## WHAT YOU HAVE TO DO
Copy out every line of the records in which "khớp" can be found.

[Stored items from a collection]
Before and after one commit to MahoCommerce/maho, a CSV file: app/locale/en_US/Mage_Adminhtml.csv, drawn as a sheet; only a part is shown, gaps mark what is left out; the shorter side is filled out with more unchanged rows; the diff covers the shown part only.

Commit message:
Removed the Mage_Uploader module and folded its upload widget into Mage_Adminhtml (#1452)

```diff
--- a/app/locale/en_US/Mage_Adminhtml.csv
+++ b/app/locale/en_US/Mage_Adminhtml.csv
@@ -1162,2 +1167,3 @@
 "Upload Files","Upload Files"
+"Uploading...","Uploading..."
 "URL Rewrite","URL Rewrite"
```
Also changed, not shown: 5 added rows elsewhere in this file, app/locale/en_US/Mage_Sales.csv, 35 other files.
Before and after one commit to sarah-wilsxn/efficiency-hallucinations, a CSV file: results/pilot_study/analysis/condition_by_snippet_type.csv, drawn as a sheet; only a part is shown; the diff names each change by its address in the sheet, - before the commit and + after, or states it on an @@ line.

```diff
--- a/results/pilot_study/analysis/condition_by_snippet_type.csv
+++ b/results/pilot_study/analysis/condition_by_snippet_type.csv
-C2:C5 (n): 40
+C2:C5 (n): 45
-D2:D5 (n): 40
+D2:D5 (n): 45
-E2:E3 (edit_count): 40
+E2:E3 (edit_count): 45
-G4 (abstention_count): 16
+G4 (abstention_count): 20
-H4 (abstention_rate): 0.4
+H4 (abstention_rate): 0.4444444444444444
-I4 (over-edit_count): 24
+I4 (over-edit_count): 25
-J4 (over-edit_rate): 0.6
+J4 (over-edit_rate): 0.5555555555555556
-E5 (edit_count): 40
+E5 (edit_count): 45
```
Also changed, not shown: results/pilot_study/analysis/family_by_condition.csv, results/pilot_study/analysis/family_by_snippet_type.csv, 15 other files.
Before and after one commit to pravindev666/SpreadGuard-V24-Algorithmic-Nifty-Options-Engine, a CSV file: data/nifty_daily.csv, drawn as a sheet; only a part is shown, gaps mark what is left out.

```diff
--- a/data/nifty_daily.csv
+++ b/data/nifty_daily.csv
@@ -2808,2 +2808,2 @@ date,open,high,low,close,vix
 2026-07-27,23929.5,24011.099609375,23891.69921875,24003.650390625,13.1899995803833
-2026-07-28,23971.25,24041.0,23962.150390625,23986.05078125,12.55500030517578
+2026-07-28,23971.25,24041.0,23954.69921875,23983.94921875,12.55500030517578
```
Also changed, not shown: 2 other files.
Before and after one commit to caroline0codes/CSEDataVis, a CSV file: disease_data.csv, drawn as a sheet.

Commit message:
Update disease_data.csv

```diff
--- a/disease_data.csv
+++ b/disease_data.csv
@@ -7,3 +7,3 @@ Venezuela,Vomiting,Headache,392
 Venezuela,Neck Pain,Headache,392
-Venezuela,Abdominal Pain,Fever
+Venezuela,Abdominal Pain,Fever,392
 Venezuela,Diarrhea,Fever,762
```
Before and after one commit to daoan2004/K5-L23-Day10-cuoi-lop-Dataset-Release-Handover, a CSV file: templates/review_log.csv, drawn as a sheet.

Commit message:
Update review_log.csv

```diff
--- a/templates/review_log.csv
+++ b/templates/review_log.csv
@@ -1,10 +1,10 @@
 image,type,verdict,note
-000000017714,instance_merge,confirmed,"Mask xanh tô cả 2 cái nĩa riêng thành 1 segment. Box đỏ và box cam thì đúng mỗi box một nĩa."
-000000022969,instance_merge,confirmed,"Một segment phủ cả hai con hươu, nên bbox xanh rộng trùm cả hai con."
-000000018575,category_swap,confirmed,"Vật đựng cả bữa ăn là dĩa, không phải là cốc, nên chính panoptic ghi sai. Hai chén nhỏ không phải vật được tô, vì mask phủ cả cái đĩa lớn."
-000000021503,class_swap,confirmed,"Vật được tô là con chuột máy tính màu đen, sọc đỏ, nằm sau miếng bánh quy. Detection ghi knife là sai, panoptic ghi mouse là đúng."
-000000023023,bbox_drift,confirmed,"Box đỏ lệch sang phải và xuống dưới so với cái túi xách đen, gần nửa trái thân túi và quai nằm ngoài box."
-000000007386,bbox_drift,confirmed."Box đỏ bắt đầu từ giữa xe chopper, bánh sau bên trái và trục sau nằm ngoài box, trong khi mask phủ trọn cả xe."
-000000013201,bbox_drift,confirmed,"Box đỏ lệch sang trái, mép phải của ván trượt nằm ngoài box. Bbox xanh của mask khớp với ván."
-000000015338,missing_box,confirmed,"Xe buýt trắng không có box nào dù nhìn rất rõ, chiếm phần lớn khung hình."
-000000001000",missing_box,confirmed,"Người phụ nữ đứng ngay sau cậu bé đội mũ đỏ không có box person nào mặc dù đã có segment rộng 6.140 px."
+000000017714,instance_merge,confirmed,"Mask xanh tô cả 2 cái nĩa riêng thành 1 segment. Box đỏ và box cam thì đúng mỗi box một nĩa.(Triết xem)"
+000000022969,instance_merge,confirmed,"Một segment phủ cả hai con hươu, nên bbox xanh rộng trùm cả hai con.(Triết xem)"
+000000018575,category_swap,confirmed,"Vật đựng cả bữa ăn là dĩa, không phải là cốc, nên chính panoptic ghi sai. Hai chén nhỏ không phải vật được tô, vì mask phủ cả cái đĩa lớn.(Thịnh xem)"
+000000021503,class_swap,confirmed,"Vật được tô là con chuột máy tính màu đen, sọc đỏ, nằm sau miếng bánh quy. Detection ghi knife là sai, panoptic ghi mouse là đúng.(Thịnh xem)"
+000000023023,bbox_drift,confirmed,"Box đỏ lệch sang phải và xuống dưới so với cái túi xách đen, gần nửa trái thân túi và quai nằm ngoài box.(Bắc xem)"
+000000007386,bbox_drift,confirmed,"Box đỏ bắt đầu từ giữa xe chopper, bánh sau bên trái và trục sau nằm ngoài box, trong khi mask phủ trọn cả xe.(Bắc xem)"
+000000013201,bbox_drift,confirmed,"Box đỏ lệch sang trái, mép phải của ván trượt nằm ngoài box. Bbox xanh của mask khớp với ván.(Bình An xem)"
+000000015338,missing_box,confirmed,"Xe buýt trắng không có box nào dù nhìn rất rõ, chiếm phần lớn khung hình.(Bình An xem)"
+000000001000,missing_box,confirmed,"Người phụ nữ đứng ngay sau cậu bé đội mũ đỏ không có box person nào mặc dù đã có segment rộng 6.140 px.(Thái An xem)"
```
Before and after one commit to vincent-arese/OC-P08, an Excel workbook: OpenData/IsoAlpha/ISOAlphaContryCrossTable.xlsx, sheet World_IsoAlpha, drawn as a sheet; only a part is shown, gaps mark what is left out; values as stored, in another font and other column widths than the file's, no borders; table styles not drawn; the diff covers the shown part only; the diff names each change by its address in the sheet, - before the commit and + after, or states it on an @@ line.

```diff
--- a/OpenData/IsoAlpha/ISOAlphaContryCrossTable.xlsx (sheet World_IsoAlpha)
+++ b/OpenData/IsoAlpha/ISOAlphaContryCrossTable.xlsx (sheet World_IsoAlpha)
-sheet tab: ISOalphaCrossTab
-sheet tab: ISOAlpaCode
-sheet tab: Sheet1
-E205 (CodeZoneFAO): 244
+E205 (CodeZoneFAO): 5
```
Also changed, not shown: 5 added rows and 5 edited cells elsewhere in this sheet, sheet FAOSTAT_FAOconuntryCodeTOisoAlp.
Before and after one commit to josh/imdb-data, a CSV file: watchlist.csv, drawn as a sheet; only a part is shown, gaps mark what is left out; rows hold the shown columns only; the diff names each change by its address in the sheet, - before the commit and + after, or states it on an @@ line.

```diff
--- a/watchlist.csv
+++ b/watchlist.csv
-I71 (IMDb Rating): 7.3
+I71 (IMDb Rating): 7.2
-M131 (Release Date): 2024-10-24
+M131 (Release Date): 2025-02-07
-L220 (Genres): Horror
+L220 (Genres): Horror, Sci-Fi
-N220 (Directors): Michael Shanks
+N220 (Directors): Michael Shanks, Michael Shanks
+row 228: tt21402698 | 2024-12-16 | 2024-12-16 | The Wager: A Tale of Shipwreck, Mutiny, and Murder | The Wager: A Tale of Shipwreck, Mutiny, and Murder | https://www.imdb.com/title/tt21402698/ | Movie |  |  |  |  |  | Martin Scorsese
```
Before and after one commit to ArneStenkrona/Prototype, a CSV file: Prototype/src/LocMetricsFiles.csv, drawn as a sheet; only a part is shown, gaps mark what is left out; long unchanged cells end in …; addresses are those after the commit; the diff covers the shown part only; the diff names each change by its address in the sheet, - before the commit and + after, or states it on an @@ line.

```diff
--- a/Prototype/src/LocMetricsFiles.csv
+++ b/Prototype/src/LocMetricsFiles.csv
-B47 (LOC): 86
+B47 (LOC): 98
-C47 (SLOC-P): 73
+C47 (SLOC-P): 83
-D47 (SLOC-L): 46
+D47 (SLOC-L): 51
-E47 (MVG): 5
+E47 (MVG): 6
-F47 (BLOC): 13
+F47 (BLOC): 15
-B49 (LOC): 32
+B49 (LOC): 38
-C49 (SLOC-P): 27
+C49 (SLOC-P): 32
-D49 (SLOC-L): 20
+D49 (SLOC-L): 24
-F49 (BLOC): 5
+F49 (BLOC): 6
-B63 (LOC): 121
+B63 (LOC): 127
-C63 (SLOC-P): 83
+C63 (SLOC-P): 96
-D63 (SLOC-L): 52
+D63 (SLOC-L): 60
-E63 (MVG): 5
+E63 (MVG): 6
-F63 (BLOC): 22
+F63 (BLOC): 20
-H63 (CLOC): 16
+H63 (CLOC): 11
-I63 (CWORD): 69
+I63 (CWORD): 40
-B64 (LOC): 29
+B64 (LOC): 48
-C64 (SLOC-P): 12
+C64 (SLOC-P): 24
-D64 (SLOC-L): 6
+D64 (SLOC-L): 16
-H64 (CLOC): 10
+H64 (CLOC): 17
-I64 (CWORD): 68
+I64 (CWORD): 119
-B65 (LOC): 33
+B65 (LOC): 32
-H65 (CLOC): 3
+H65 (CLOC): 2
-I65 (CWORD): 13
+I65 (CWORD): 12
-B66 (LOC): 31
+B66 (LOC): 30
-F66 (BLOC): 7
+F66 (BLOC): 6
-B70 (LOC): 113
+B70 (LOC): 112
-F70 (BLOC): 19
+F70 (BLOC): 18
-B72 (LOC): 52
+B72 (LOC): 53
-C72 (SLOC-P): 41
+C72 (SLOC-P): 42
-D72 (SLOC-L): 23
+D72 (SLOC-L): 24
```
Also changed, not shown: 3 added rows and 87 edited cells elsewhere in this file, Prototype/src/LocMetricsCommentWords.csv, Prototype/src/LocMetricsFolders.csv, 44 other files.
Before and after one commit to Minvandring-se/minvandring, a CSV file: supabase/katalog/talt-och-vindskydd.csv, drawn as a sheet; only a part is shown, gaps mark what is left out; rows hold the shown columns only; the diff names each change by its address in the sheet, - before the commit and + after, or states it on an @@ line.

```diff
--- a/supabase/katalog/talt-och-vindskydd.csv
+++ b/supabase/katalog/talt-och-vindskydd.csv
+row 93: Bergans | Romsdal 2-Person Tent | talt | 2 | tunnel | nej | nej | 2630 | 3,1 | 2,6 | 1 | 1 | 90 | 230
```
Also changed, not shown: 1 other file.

## SOLUTION TO THE EXERCISE
-000000013201,bbox_drift,confirmed,"Box đỏ lệch sang trái, mép phải của ván trượt nằm ngoài box. Bbox xanh của mask khớp với ván."
+000000013201,bbox_drift,confirmed,"Box đỏ lệch sang trái, mép phải của ván trượt nằm ngoài box. Bbox xanh của mask khớp với ván.(Bình An xem)"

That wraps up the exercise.